***** DATA *****

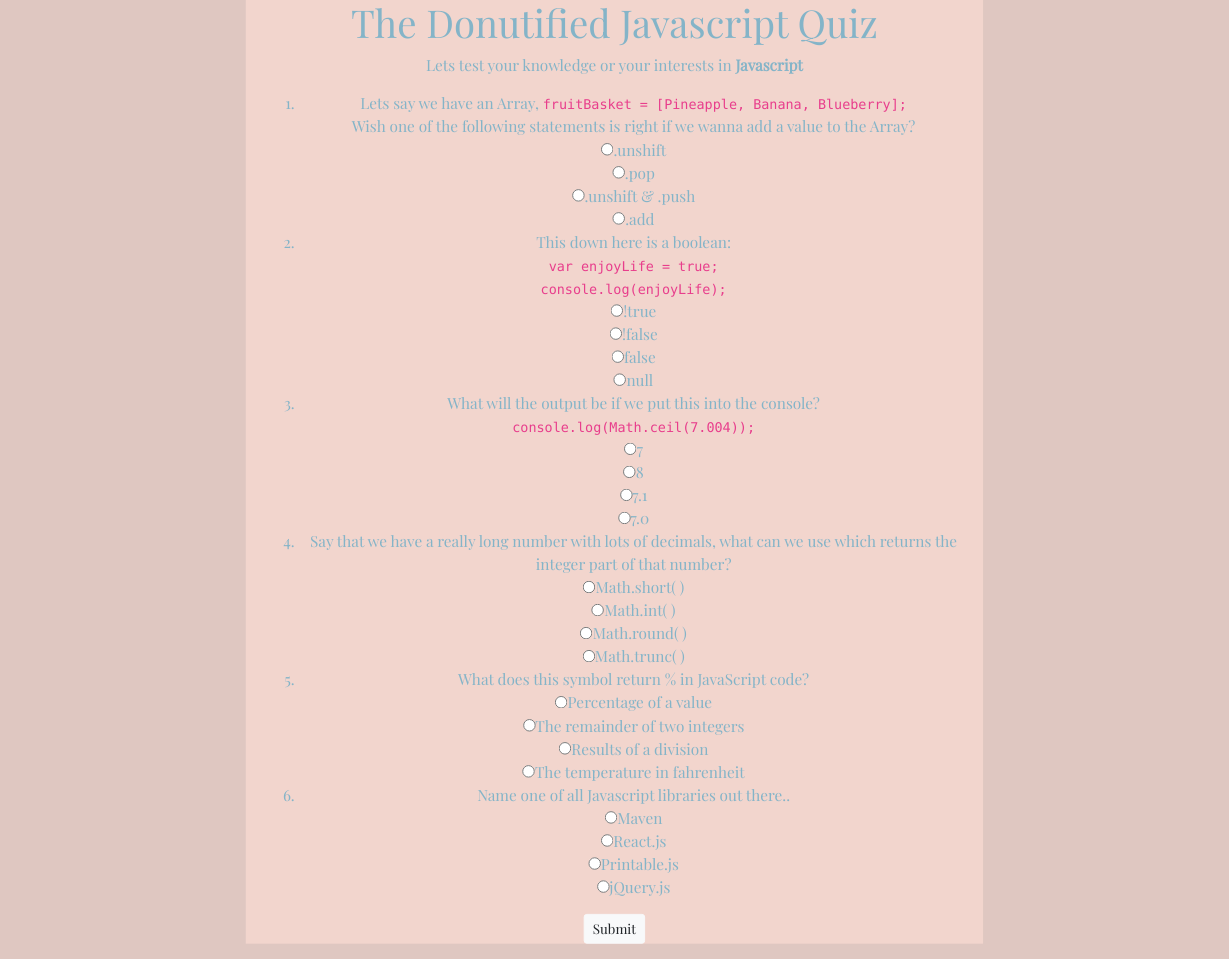
Repository: CharlotteAneriksson/donutQuiz
Page: index.html
The author's editor kept a record of every edit. The page is drawn from the files as they stood at one moment, then again after the next edit.
The browser window is 1280 px wide. The pictures show the whole page, at 96% of full size.

Above is the page before.

After the next edit:
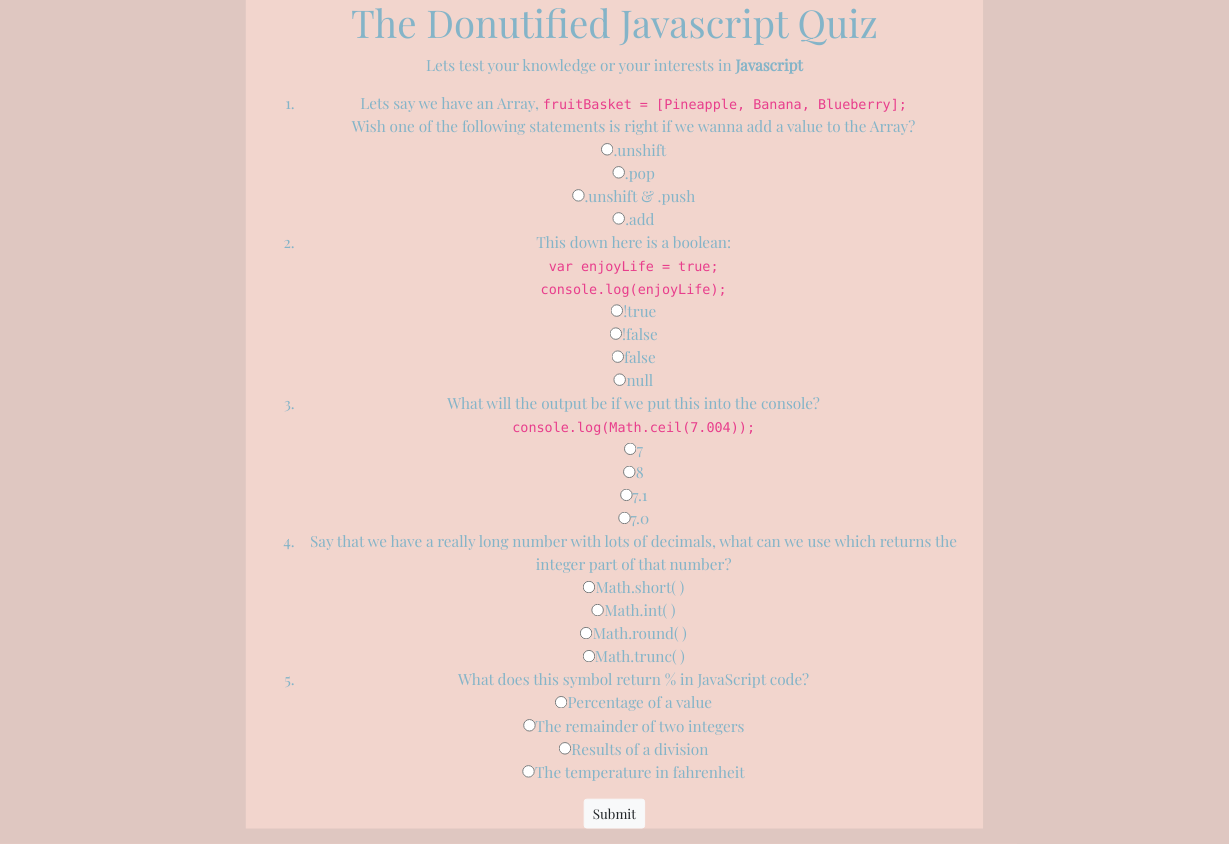
The edit:
--- a/index.html
+++ b/index.html
@@ -65,14 +65,6 @@
                        <input type="radio" id="multiAnswere" name="question4" value="division"/><span></span>Results of a division</span><br />
                        <input type="radio" id="multiAnswere" name="question4" value="fahrenheit"/><span></span>The temperature in fahrenheit</span><br />
                     </li>
-                    <li>
-                        Name one of all Javascript libraries out there..<br />
-
-                        <input type="radio" id="multiAnswere" name="question5" value="maven"/><span></span>Maven</span><br />
-                        <input type="radio" id="multiAnswere" name="question5" value="react"/><span></span>React.js</span><br />
-                        <input type="radio" id="multiAnswere" name="question5" value="printable"/><span></span>Printable.js</span><br />
-                        <input type="radio" id="multiAnswere" name="question5" value="jquery"/><span></span>jQuery.js</span><br />
-                    </li>
                 </ol>
 
                 <button type="button" id="submit" class="btn btn-light btn-sm" onclick="check();">Submit</button>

*****

TASK ITEM —
The records above should be repeated exactly, with no pictures in the copy.

RESPONSE TO THE EXERCISE —
Repository: CharlotteAneriksson/donutQuiz
Page: index.html
The author's editor kept a record of every edit. The page is drawn from the files as they stood at one moment, then again after the next edit.
The browser window is 1280 px wide. The pictures show the whole page, at 96% of full size.

Above is the page before.

After the next edit:
The edit:
--- a/index.html
+++ b/index.html
@@ -65,14 +65,6 @@
                        <input type="radio" id="multiAnswere" name="question4" value="division"/><span></span>Results of a division</span><br />
                        <input type="radio" id="multiAnswere" name="question4" value="fahrenheit"/><span></span>The temperature in fahrenheit</span><br />
                     </li>
-                    <li>
-                        Name one of all Javascript libraries out there..<br />
-
-                        <input type="radio" id="multiAnswere" name="question5" value="maven"/><span></span>Maven</span><br />
-                        <input type="radio" id="multiAnswere" name="question5" value="react"/><span></span>React.js</span><br />
-                        <input type="radio" id="multiAnswere" name="question5" value="printable"/><span></span>Printable.js</span><br />
-                        <input type="radio" id="multiAnswere" name="question5" value="jquery"/><span></span>jQuery.js</span><br />
-                    </li>
                 </ol>
 
                 <button type="button" id="submit" class="btn btn-light btn-sm" onclick="check();">Submit</button>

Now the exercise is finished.